Data section: Begin

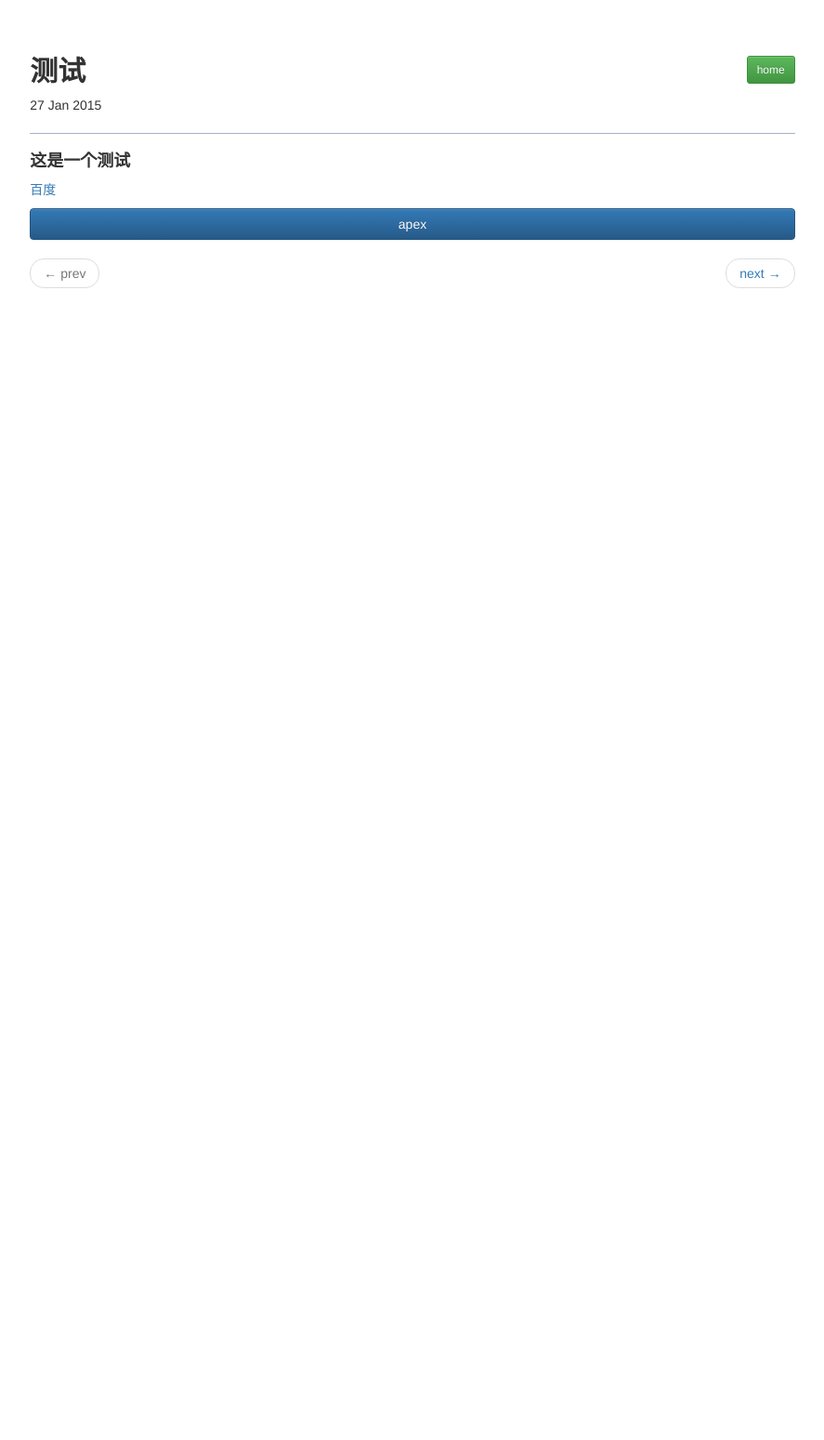
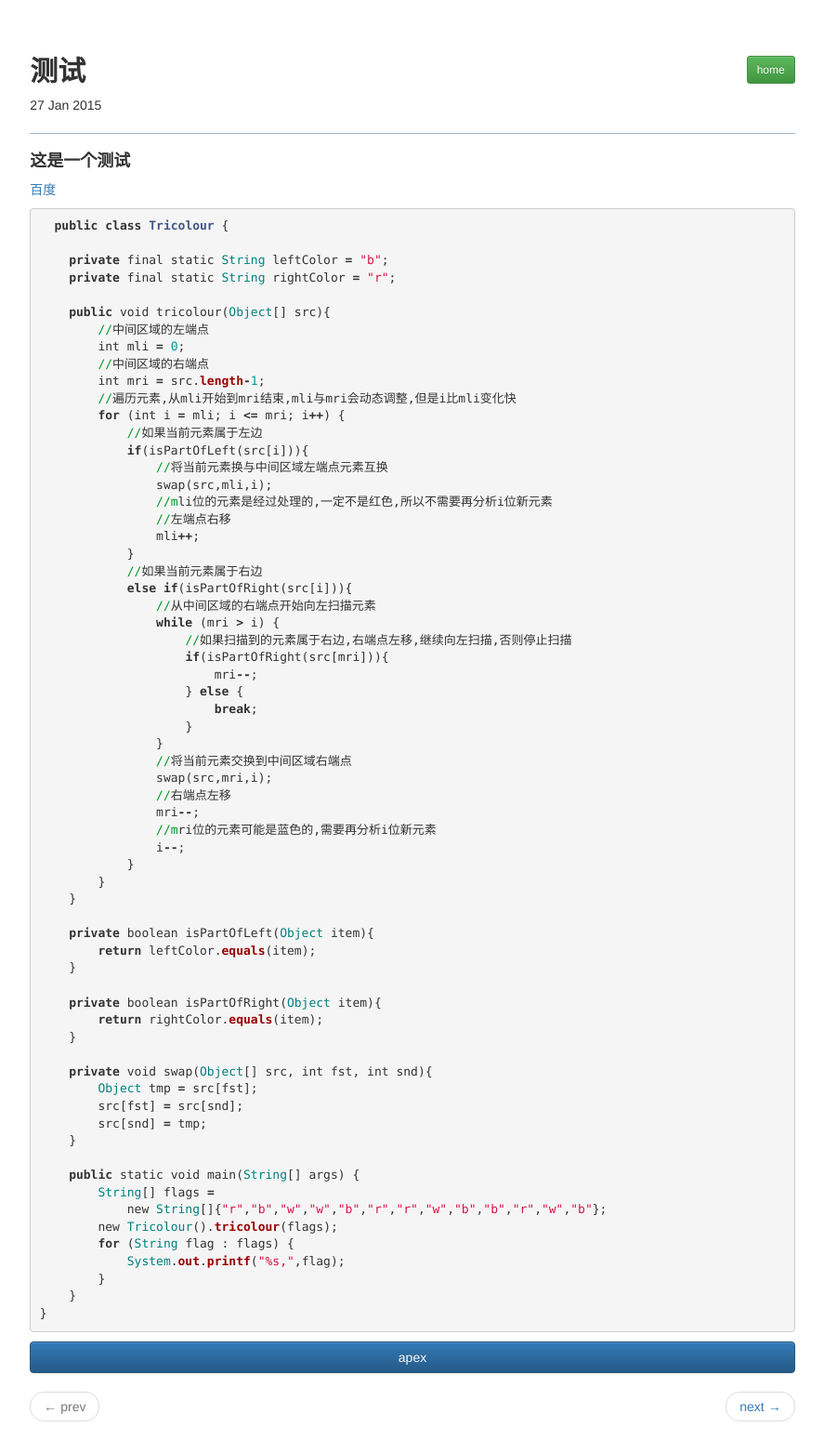
Before and after one commit to bit-ranger/blog, a Jekyll site: the page built from _posts/2015-01-27-test.md, in a window 1280 px wide. Shown: the whole page at 93% size, without its empty margins (196-1083 px from the left). Built offline with Jekyll 4.4.1, drawn with Linux system fonts in a browser that asks for light colours; nearby versions of some CDN libraries; Markdown is read by kramdown in place of the engine named in the settings; before the commit the page ends 900 px from its top, so only the background shows below that.

Commit message:
Update 2015-01-27-test.md

```diff
--- a/_posts/2015-01-27-test.md
+++ b/_posts/2015-01-27-test.md
@@ -6,3 +6,70 @@ categories: 测试
 
 ####这是一个测试
 [百度](http://www.baidu.com)
+
+{% highlight ruby %}
+  public class Tricolour {
+
+    private final static String leftColor = "b";
+    private final static String rightColor = "r";
+
+    public void tricolour(Object[] src){
+        //中间区域的左端点
+        int mli = 0;
+        //中间区域的右端点
+        int mri = src.length-1;
+        //遍历元素,从mli开始到mri结束,mli与mri会动态调整,但是i比mli变化快
+        for (int i = mli; i <= mri; i++) {
+            //如果当前元素属于左边
+            if(isPartOfLeft(src[i])){
+                //将当前元素换与中间区域左端点元素互换
+                swap(src,mli,i);
+                //mli位的元素是经过处理的,一定不是红色,所以不需要再分析i位新元素
+                //左端点右移
+                mli++;
+            }
+            //如果当前元素属于右边
+            else if(isPartOfRight(src[i])){
+                //从中间区域的右端点开始向左扫描元素
+                while (mri > i) {
+                    //如果扫描到的元素属于右边,右端点左移,继续向左扫描,否则停止扫描
+                    if(isPartOfRight(src[mri])){
+                        mri--;
+                    } else {
+                        break;
+                    }
+                }
+                //将当前元素交换到中间区域右端点
+                swap(src,mri,i);
+                //右端点左移
+                mri--;
+                //mri位的元素可能是蓝色的,需要再分析i位新元素
+                i--;
+            }
+        }
+    }
+
+    private boolean isPartOfLeft(Object item){
+        return leftColor.equals(item);
+    }
+
+    private boolean isPartOfRight(Object item){
+        return rightColor.equals(item);
+    }
+
+    private void swap(Object[] src, int fst, int snd){
+        Object tmp = src[fst];
+        src[fst] = src[snd];
+        src[snd] = tmp;
+    }
+
+    public static void main(String[] args) {
+        String[] flags =
+            new String[]{"r","b","w","w","b","r","r","w","b","b","r","w","b"};
+        new Tricolour().tricolour(flags);
+        for (String flag : flags) {
+            System.out.printf("%s,",flag);
+        }
+    }
+}
+{% endhighlight %}
```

Data section: End

Every line of the material must be repeated exactly; pictures stay out.

» **Answer for this exercise**:
Before and after one commit to bit-ranger/blog, a Jekyll site: the page built from _posts/2015-01-27-test.md, in a window 1280 px wide. Shown: the whole page at 93% size, without its empty margins (196-1083 px from the left). Built offline with Jekyll 4.4.1, drawn with Linux system fonts in a browser that asks for light colours; nearby versions of some CDN libraries; Markdown is read by kramdown in place of the engine named in the settings; before the commit the page ends 900 px from its top, so only the background shows below that.

Commit message:
Update 2015-01-27-test.md

```diff
--- a/_posts/2015-01-27-test.md
+++ b/_posts/2015-01-27-test.md
@@ -6,3 +6,70 @@ categories: 测试
 
 ####这是一个测试
 [百度](http://www.baidu.com)
+
+{% highlight ruby %}
+  public class Tricolour {
+
+    private final static String leftColor = "b";
+    private final static String rightColor = "r";
+
+    public void tricolour(Object[] src){
+        //中间区域的左端点
+        int mli = 0;
+        //中间区域的右端点
+        int mri = src.length-1;
+        //遍历元素,从mli开始到mri结束,mli与mri会动态调整,但是i比mli变化快
+        for (int i = mli; i <= mri; i++) {
+            //如果当前元素属于左边
+            if(isPartOfLeft(src[i])){
+                //将当前元素换与中间区域左端点元素互换
+                swap(src,mli,i);
+                //mli位的元素是经过处理的,一定不是红色,所以不需要再分析i位新元素
+                //左端点右移
+                mli++;
+            }
+            //如果当前元素属于右边
+            else if(isPartOfRight(src[i])){
+                //从中间区域的右端点开始向左扫描元素
+                while (mri > i) {
+                    //如果扫描到的元素属于右边,右端点左移,继续向左扫描,否则停止扫描
+                    if(isPartOfRight(src[mri])){
+                        mri--;
+                    } else {
+                        break;
+                    }
+                }
+                //将当前元素交换到中间区域右端点
+                swap(src,mri,i);
+                //右端点左移
+                mri--;
+                //mri位的元素可能是蓝色的,需要再分析i位新元素
+                i--;
+            }
+        }
+    }
+
+    private boolean isPartOfLeft(Object item){
+        return leftColor.equals(item);
+    }
+
+    private boolean isPartOfRight(Object item){
+        return rightColor.equals(item);
+    }
+
+    private void swap(Object[] src, int fst, int snd){
+        Object tmp = src[fst];
+        src[fst] = src[snd];
+        src[snd] = tmp;
+    }
+
+    public static void main(String[] args) {
+        String[] flags =
+            new String[]{"r","b","w","w","b","r","r","w","b","b","r","w","b"};
+        new Tricolour().tricolour(flags);
+        for (String flag : flags) {
+            System.out.printf("%s,",flag);
+        }
+    }
+}
+{% endhighlight %}
```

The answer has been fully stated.